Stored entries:
+--

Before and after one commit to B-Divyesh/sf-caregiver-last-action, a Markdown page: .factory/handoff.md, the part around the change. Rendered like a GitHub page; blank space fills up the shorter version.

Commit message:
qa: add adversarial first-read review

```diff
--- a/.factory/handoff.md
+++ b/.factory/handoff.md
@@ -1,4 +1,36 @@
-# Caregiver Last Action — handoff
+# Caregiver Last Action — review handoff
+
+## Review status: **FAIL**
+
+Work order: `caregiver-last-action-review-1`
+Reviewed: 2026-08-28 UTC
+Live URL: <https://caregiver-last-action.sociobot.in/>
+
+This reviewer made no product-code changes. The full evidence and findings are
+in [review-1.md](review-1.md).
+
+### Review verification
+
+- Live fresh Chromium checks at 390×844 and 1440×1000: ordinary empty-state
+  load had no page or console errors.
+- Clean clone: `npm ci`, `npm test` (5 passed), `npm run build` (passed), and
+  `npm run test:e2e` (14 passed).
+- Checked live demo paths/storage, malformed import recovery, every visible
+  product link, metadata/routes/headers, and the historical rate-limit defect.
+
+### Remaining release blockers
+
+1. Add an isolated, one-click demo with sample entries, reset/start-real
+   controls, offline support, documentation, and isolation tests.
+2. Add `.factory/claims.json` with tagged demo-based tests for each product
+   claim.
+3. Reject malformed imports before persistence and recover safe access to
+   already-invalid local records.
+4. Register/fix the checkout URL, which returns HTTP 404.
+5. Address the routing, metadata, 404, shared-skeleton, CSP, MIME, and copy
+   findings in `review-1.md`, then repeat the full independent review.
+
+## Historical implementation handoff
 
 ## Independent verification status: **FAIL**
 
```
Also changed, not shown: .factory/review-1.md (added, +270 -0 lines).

+--

# [Task statement]
Every line of the records containing the word "demo" must appear in the answer.

# [Result of this task]
+- Checked live demo paths/storage, malformed import recovery, every visible
+1. Add an isolated, one-click demo with sample entries, reset/start-real
+2. Add `.factory/claims.json` with tagged demo-based tests for each product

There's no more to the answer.